safe assign it dose not shown the percentage of copying please paraphrase the whole thing thanks in advance .who can finish it by tonight before midnight plz

Results and discussion:
In the calculation part, we yielded the flow rate of water inside a pipe using two approaches. In
the first method we used the pressure drop, which is caused by orifice or venturi meters, readings to
calculate the flow rate. Secondly, we used the volume and time readings to obtain flow rates (Q
m
). The
values were compared utilizing the error percentage formula. It's noticed that the error range is
relatively wide (0.1 % - 32%) for both the venturi and orifice meters and the values are mostly low.
This can be referred to the uncertainties associated with measuring the volume, time, and pressure
drop.
A similar comparison was carried out but this time between flow rate reading s from a flow
meter (that gives a direct reading of the flow rate) and the flow rate calculated by measuring volume

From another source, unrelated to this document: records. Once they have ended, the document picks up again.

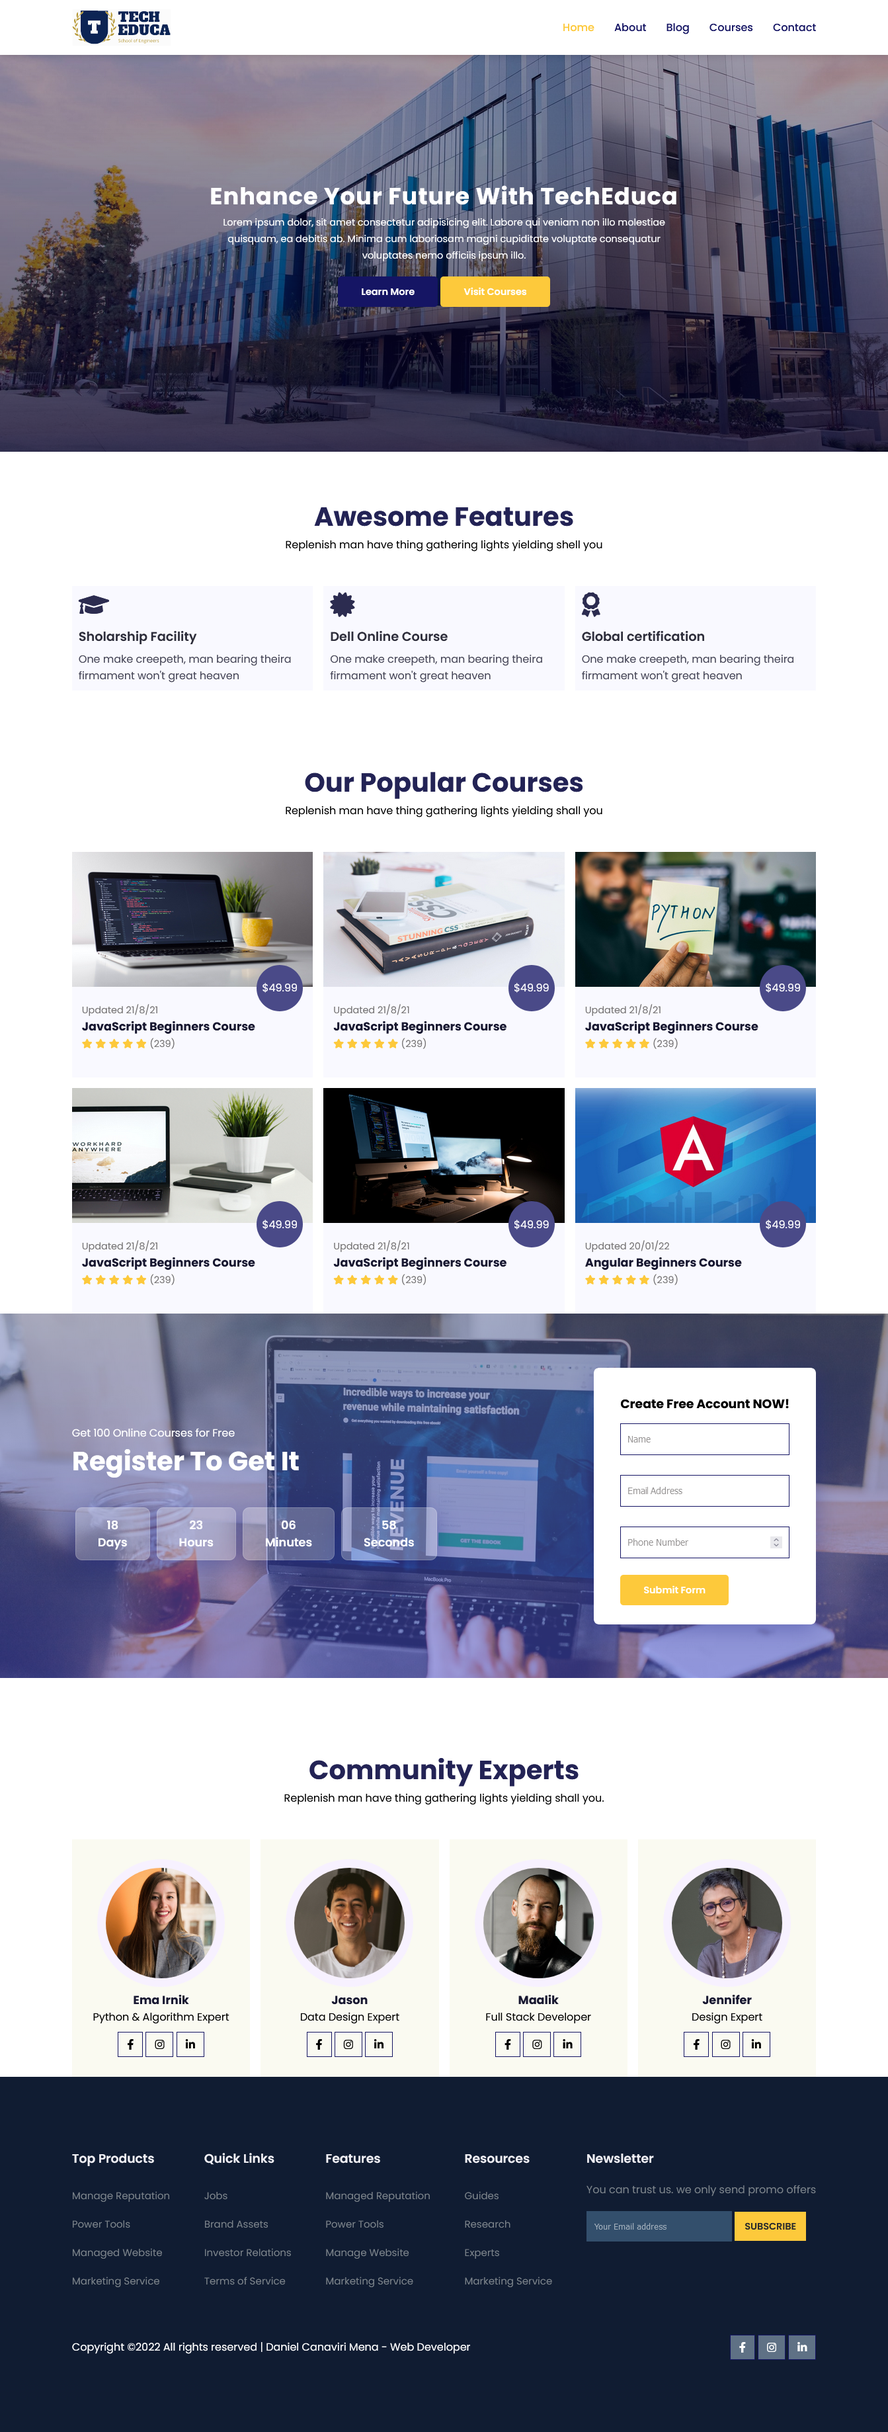
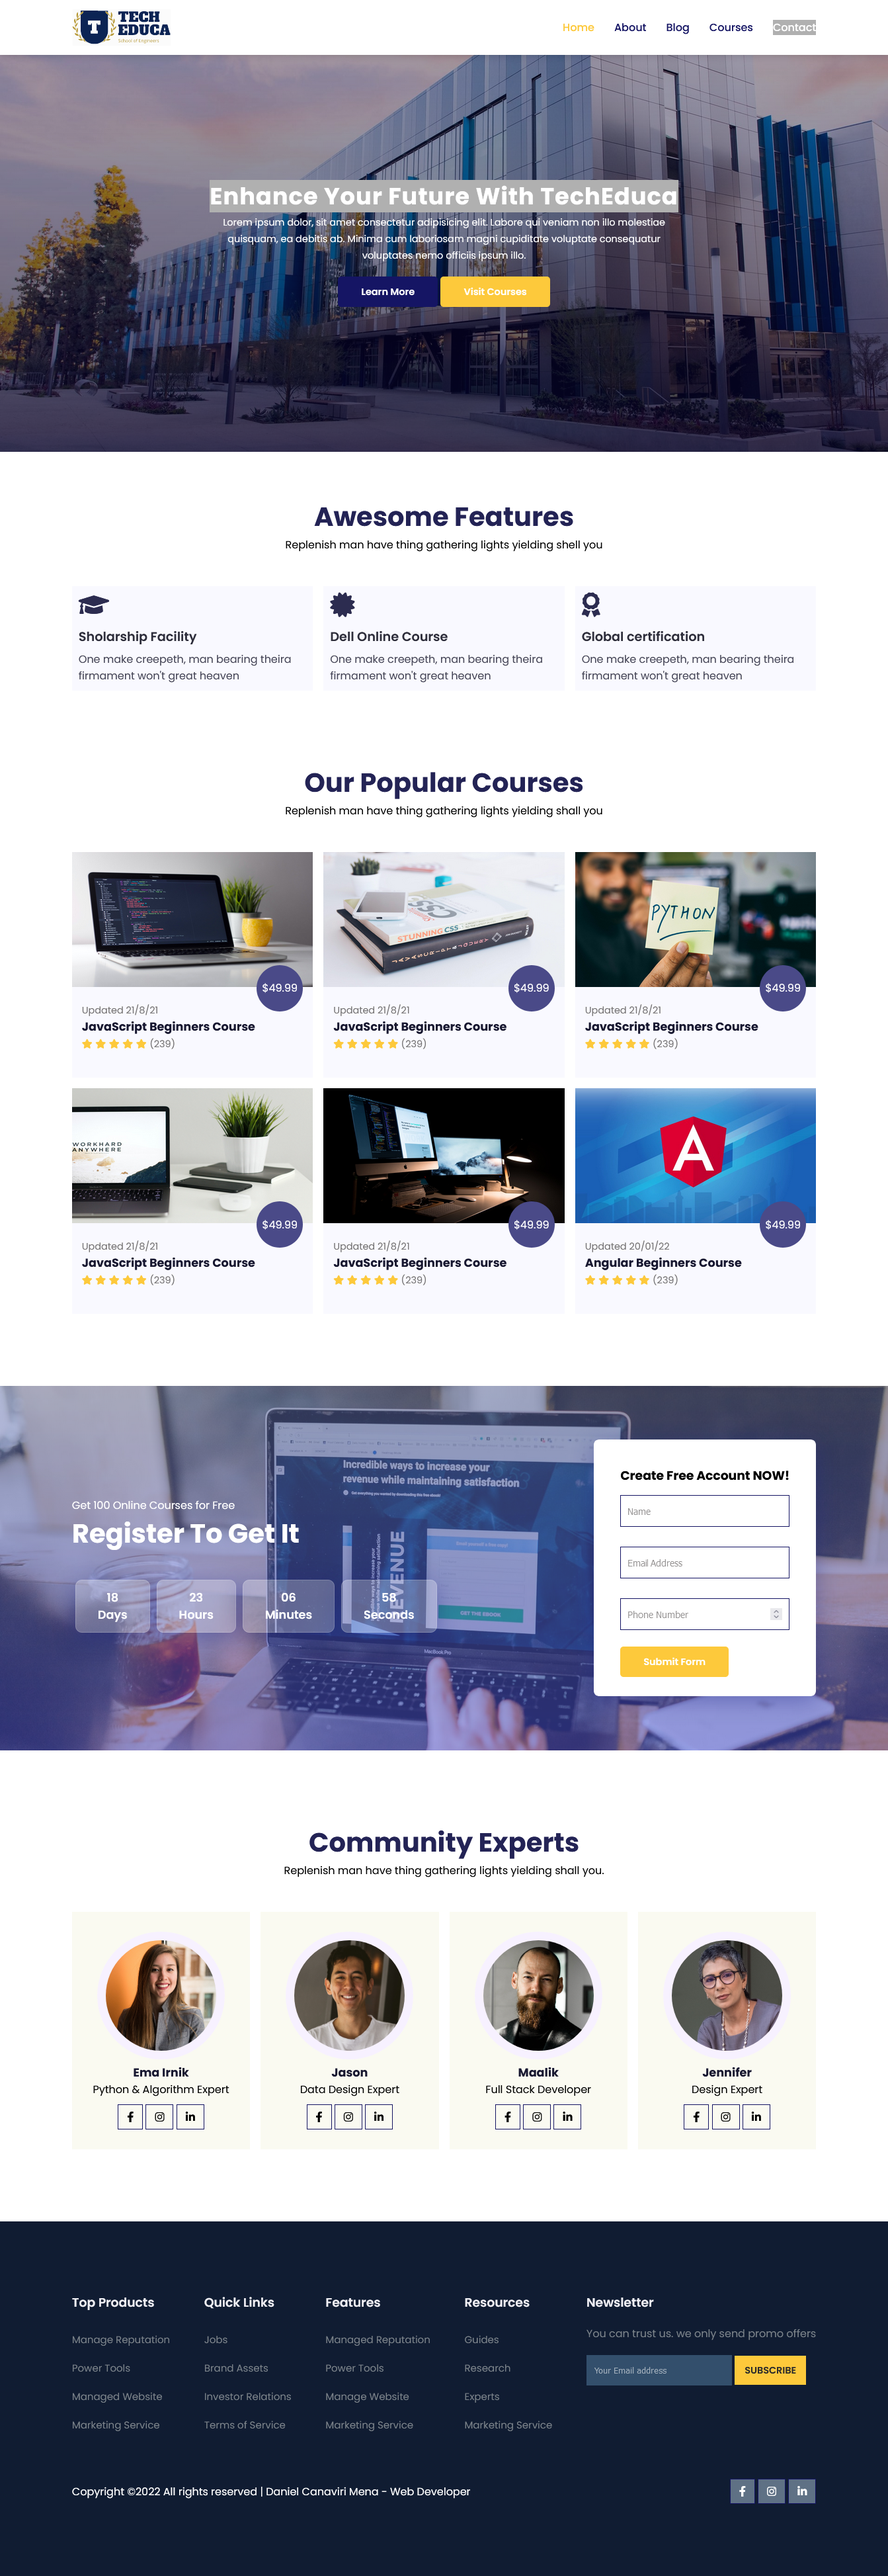
Diseño modo Tablet Finalizado

diff --git a/styles.css b/styles.css
@@ -47,6 +47,20 @@ nav img {
     cursor: pointer;
 }
 
+nav .navigation {
+    display: flex;
+}
+
+#menu-btn {
+    width: 30px;
+    height: 30px;
+    display: none;
+}
+
+#menu-close {
+    display: none;
+}
+
 nav .navigation ul{
     display: flex;
     justify-content: flex-end;
@@ -431,6 +445,117 @@ footer .copyright .pro-links i {
 footer .copyright .pro-links i:hover {
     background: #FDC93B;
     color: #2C2C2C;
+}
+
+/* MEDIA QUERIES */
+@media (max-width: 769px) {
+    nav {
+        padding: 15px 20px;
+    }
+
+    nav img {
+        width: 130px;
+    }
+
+    #menu-btn {
+        display: initial;
+    }
+
+    #menu-close {
+        display: initial;
+        font-size: 1.6rem;
+        color: #fff;
+        padding: 30px 0 20px 20px;
+        cursor: pointer;
+    }
+
+    nav .navigation ul {
+        position: absolute;
+        top: 0;
+        right: -220px;
+        width: 220px;
+        height: 100vh;
+        background: rgba(17, 20, 104, 0.45);
+        backdrop-filter: blur(4.5px);
+        border: 1px solid rgba(255, 255, 255, 0.18);
+        display: flex;
+        flex-direction: column;
+        justify-content: flex-start;
+        align-items: flex-start;
+        transition: 0.3s ease;
+    }
+
+    nav .navigation ul.active {
+        right: 0;
+    }
+
+    nav .navigation ul li {
+        padding: 20px 0 20px 40px;
+        margin-left: 0;
+    }
+
+    nav .navigation ul li a{
+        color: #fff;
+    }
+
+    #home {
+        padding-top: 0px;
+    }
+
+    #home p {
+        width: 90%;
+    }
+
+    #features {
+        padding: 8vw 4vw 8vw 4vw;
+    }
+
+    #course {
+        padding: 0vw 4vw 8vw 4vw;
+    }
+
+    #registration {
+        padding: 8vw 4vw 8vw 4vw;
+    }
+
+    #registration .reminder {
+        width: 50%;
+    }
+
+    #registration .reminder h1,
+    #registration .reminder p {
+        text-align: center;
+    }
+
+    #registration .reminder .time {
+        display: flex;
+        flex-wrap: wrap;
+        justify-content: space-between;
+        margin-top: 15px;
+        text-align: center;
+    }
+
+    #registration .reminder .time .date {
+        width: 160px;
+        font-size: 1rem;
+        margin: 10px 5px;
+    }
+
+    #experts {
+        padding: 8vw 4vw;
+        text-align: center;
+    }
+
+    footer {
+        padding: 8vw 4vw;
+    }
+
+    footer .copyright .pro-links {
+        margin-top: 15px;
+    }
+
+
+
 }
 
 

diff --git a/index.html b/index.html
@@ -7,6 +7,8 @@
         <link rel="stylesheet" href="css/all.min.css">
         <!-- CSS Files -->
         <link rel="stylesheet" href="styles.css">
+        <!-- Jquery 3.6.0 - CDN -->
+        <script src="https://code.jquery.com/jquery-3.6.0.min.js" integrity="sha256-/xUj+3OJU5yExlq6GSYGSHk7tPXikynS7ogEvDej/m4=" crossorigin="anonymous"></script>
     </head>
 
     <body>
@@ -17,13 +19,17 @@
 
             <div class="navigation">
                 <ul>
+                    <i id="menu-close" class="fas fa-times"></i>
                     <li><a href="#">Home</a></li>
                     <li><a href="#">About</a></li>
                     <li><a href="#">Blog</a></li>
                     <li><a href="#">Courses</a></li>
                     <li><a href="#">Contact</a></li>
                 </ul>
+
+                <img id="menu-btn" src="images/menu.png" alt="">
             </div>
+
         </nav>
 
         <!-- Home -->
@@ -381,9 +387,6 @@
             </div>
 
         </footer>
-
-
-
 
         <!-- JS Files -->
         <script src="app.js"></script>

diff --git a/app.js b/app.js
@@ -1,0 +1,7 @@
+$('#menu-btn').click(function() {
+    $('nav .navigation ul').addClass('active');
+});
+
+$('#menu-close').click(function() {
+    $('nav .navigation ul').removeClass('active');
+});

diff --git a/readme.md b/readme.md
@@ -5,6 +5,7 @@
 <p>Desktop View</p>
 <img src="images/imagen.png">
 
-
+<p>Tablet View</p>
+<img src="images/imagen-2.png">
 
 <p>Page Under Development</p>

and time. In this case, the error values were low and consistent.
Using the flow rate values, three graphs were plotted. In the first graph, Q
m

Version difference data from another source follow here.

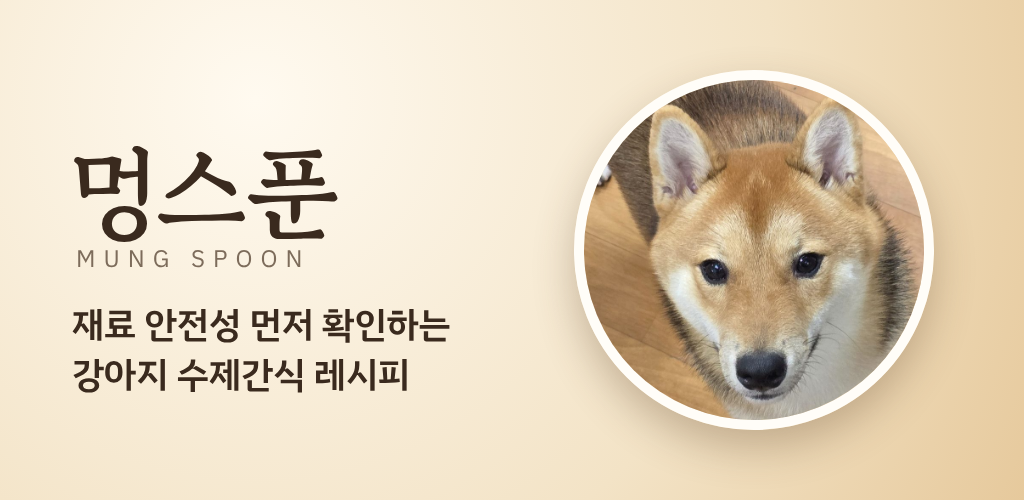
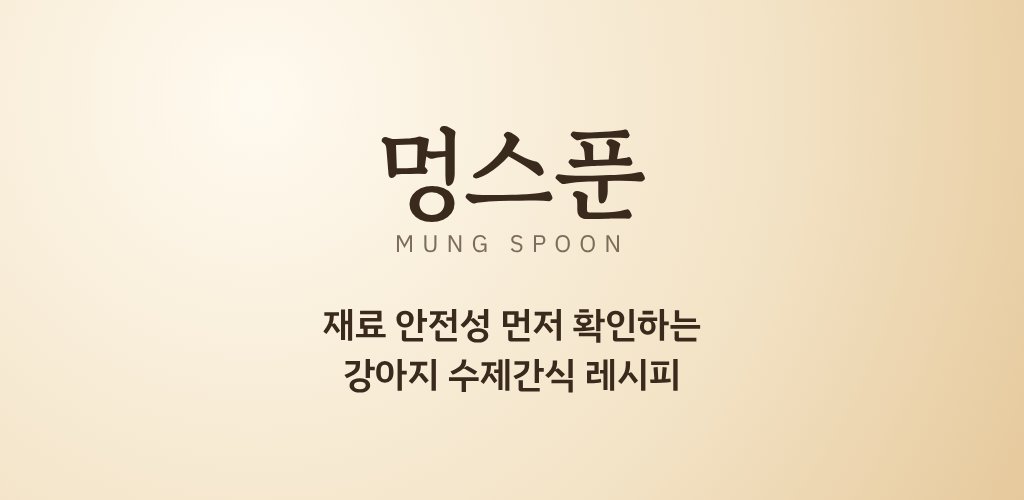
홈 대표 배너에서 반려견 사진 제거, 브랜드 배너로 교체
- 하쿠 사진(public/haku-hero.jpg) 삭제. 홈·카테고리에 반려견 사진 없음
- 대표 배너: 짙은 브라운 브랜드 배너 (간식 제품 사진 HERO_PHOTO 등록 시 사진 표시)
- 강아지 프로필 등록 기능은 그대로
- photo-prompts.md에 대표 배너용 간식 모둠 사진 문구 추가
- 스토어 배너·스크린샷 다시 생성

검증: 빌드 성공, API 테스트 43/43, 모바일 화면 테스트 49/49

Claude-Session: https://claude.ai/code/session_01QsM2oUPA3GnXVXwNwZboda

Changed region(s): [[0.0625, 0.12, 0.9375, 0.9], [0.0625, 0.3, 0.3438, 0.54]]

diff --git a/src/app/page.tsx b/src/app/page.tsx
@@ -5,7 +5,7 @@
 import Link from "next/link";
 import { useSyncExternalStore } from "react";
 import RecipeCard from "@/components/RecipeCard";
-import { AdSlot, TopBar, TreatArt } from "@/components/ui";
+import { AdSlot, HERO_PHOTO, TopBar, TreatArt } from "@/components/ui";
 import { PRESETS, presetHref } from "@/lib/presets";
 import { useLogs, useProfile, useRecipes, useViewed } from "@/lib/store";
 import { TREAT_TYPES } from "@/lib/types";
@@ -34,23 +34,35 @@ export default function HomePage() {
     <main>
       <TopBar right={<Link href="/blog" className="min-h-11 px-2 py-2 text-[15px] font-medium text-brown underline-offset-4 active:underline">블로그</Link>} />
 
-      {/* ── 대표 배너: 위에는 하쿠 실제 사진, 아래에는 소개 글 (글씨가 얼굴을 가리지 않게 분리) ── */}
-      <section className="mx-5 mt-1 overflow-hidden rounded-2xl bg-paper shadow-card">
-        {/* eslint-disable-next-line @next/next/no-img-element */}
-        <img
-          src="/haku-hero.jpg"
-          alt="멍스푼의 주인공 시바견 하쿠"
-          width={960}
-          height={800}
-          fetchPriority="high"
-          className="aspect-[6/5] w-full object-cover"
-        />
-        <div className="px-5 pt-4 pb-5">
-          <span className="text-[12px] font-medium tracking-[0.22em] text-brown/70">HOMEMADE PET BAKERY</span>
-          <p className="mt-1.5 font-display text-[27px] font-bold leading-[1.3]">
+      {/* ── 대표 배너: 브랜드 소개 (반려견 사진은 쓰지 않습니다) ──
+          HERO_PHOTO(간식 제품 사진)가 등록되어 있으면 사진을 위에 보여 주고,
+          없으면 글자만 있는 짙은 브라운 배너로 보여 줍니다. */}
+      <section className="mx-5 mt-1 overflow-hidden rounded-2xl bg-espresso text-paper shadow-card">
+        {HERO_PHOTO && (
+          // eslint-disable-next-line @next/next/no-img-element
+          <img
+            src={HERO_PHOTO}
+            alt="접시에 담긴 여러 가지 강아지 수제간식"
+            width={960}
+            height={720}
+            fetchPriority="high"
+            className="aspect-[4/3] w-full object-cover"
+          />
+        )}
+        <div className="px-6 pt-7 pb-6">
+          <span className="text-[12px] font-medium tracking-[0.24em] text-sand">HOMEMADE PET BAKERY</span>
+          <p className="mt-2.5 font-display text-[28px] font-bold leading-[1.3]">
             우리 강아지를 위한<br />건강한 한입
           </p>
-          <p className="mt-1.5 text-[14px] text-muted">무첨가 · 안전성을 통과한 재료로만 만드는 레시피</p>
+          <p className="mt-2.5 text-[14px] leading-relaxed text-beige">
+            재료의 안전성을 먼저 확인하고,<br />통과한 재료로만 레시피를 만듭니다.
+          </p>
+          {/* 서비스의 핵심 세 가지 (가는 선으로 구분) */}
+          <ul className="mt-5 grid grid-cols-3 border-t border-white/15 pt-4 text-center text-[13px] text-beige">
+            <li>무첨가 배합</li>
+            <li className="border-x border-white/15">재료 안전성 검사</li>
+            <li>수제간식 8종</li>
+          </ul>
         </div>
       </section>
 

diff --git a/src/components/art.tsx b/src/components/art.tsx
@@ -25,6 +25,13 @@ export const TREAT_PHOTOS: Partial<Record<TreatType, string>> = {
   // soft: "/treats/soft.jpg",
 };
 
+/**
+ * 홈 화면 대표 배너 사진 (여러 간식이 함께 담긴 펫 베이커리 제품 사진)
+ * 사진이 준비되면 public/treats/hero.jpg 로 넣고 아래 null 을 "/treats/hero.jpg" 로 바꾸세요.
+ * null 이면 사진 없이 글자만 있는 브랜드 배너가 보입니다.
+ */
+export const HERO_PHOTO: string | null = null;
+
 /** 이 종류의 실제 사진이 등록되어 있는지 */
 export const hasTreatPhoto = (type: TreatType) => !!TREAT_PHOTOS[type];
 

diff --git a/src/components/ui.tsx b/src/components/ui.tsx
@@ -78,7 +78,7 @@ export function BigButton({
  * 간식 이미지: 실제 사진 또는 글자 타일 (art.tsx에 있어요)
  * 다른 화면들은 지금처럼 ui.tsx에서 TreatArt를 불러오면 됩니다.
  */
-export { TreatArt, hasTreatPhoto } from "./art";
+export { TreatArt, hasTreatPhoto, HERO_PHOTO } from "./art";
 
 /**
  * 광고 자리 — 지금은 아무것도 보여 주지 않습니다.

diff --git a/store-assets/photo-prompts.md b/store-assets/photo-prompts.md
@@ -1,6 +1,7 @@
 # 간식 사진 8장 만들기 (AI 이미지 생성용 문구)
 
 앱의 간식 이미지는 **실제 사진**이 들어가도록 만들어져 있어요.
+반려견 사진은 쓰지 않고, 간식 제품 사진만 사용해요.
 아래 문구를 이미지 생성 도구(Higgsfield, ChatGPT 이미지 등)에 붙여넣어 사진을 만든 뒤 Claude에게 보내 주세요.
 8장 모두 같은 "공통 문구"를 써야 조명·배경이 통일돼요.
 
@@ -24,6 +25,14 @@ no nuts, no sugar sprinkles, no icing sugar, landscape 6:5 composition, subject 
 | `donut.jpg` | `oven-baked dog donuts made from sweet potato and rice flour, matte golden surface, thin plain yogurt glaze on top with finely grated carrot, not fried, not shiny,` |
 | `bite.jpg` | `small bite-size dog treats, round balls made from chicken breast, carrot and rice flour, lightly baked, visible carrot flecks, a small pile on the plate,` |
 | `soft.jpg` | `soft jelly-like dog treats cut into small cubes, made from tofu and apple, pale cream color, slightly translucent matte surface, a few thin fresh apple slices beside them,` |
+
+## 홈 화면 대표 배너 사진 (1장)
+파일 이름 `hero.jpg`, 가로로 긴 4:3 사진. 아래 문구 + 공통 문구를 함께 넣어 주세요.
+```
+an assortment of homemade dog treats arranged on a matte off-white ceramic platter: pumpkin cookies,
+mini sweet potato muffins with blueberries, a small yogurt-cream cake slice, baked donuts and bite-size chicken treats,
+styled like a premium pet bakery display, slightly angled top-down view,
+```
 
 ## 주의
 - 사진에 **초콜릿·포도·건포도·견과류·설탕 장식**이 보이면 다시 만들어 주세요. (강아지에게 위험한 재료예요)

values are plotted
against flow rates measured by venturi meter (Q
v
) the main observation is that not all data fit linearly,
and this can be shown by the R
2
value (0.66)
which is not so close to 1. In the second graph (figure 5),
Q
m
values are plotted against flow rates measured by orifice meter (Q
o
). In this graph, the R
2
value is
closer to 1 (0.93) indicating a better fitting of plotted data. Figure 6 is representing a plot of
Q
m
versus
flow rate reading of the flow meter. Just like in figure 5, the R
2
value (0.93) indicates a good fitting of
the data; this result is expected due to the low error percent values.
The second part of analyzing our results involves plotting flow rate versus (P
1
– P
2
)
0.5
to
calculate the discharge coefficient (C
d
) for both venturi and orifice meters (see figure 7 and figure 8).
In both cases, linear regression was performed to find C
d
and after that the value was compared to the
theoretical value using error percentage equation. In case of venturi meter, C
d
is found to be equal 1.12
which is quite away from the true value (0.98). However, the C
d
value of orifice meter was found to be
closer to the true values. The experimental value is equal 0.67, while the true coefficient is equal to
0.60. The reason behind having different coefficients for each meter is related to the amount of
pressure lost after passing each meter. Specifically, the orifice meter will cause more pressure loss so
the actual flow rate is less than what is indicated by the manometer and a lower C
d
is considered. On
the other hand, the vernturi's shape helps in restoring some of the pressure losses, thus a larger C
d
is
considered.
The final part of our data analysis is interpreting our flow rate results in terms of Reynolds
number. For each meter, a graph of Re number against C
d
is plotted (figures 9 and 10). The orifice curve
shows almost no change of discharge coefficient when Re number changes. Figure 11 confirms this
observation since at the targeted Re range (more than 10
5
) the values of C
d
are constant. While from
the venturi curve (figure 10) it can be observed that as Re number increase the C
d
will increase. This
relation will hold until reaching a coefficient value of 1. This result is also shown in figure 12, at which
a similar behavior of C
d
values is exhibited at the same Re number range. Also, from figure 12 we can
see that the maximum C
d
value is one this contradicts with our obtained curve at which values above
one exist. Having values above one is not logical and resulted from errors involved in taking
measurements. A value above one indicates that the actual flow rate is higher than the measured value
and no pressure drops occurred at all.

2 pages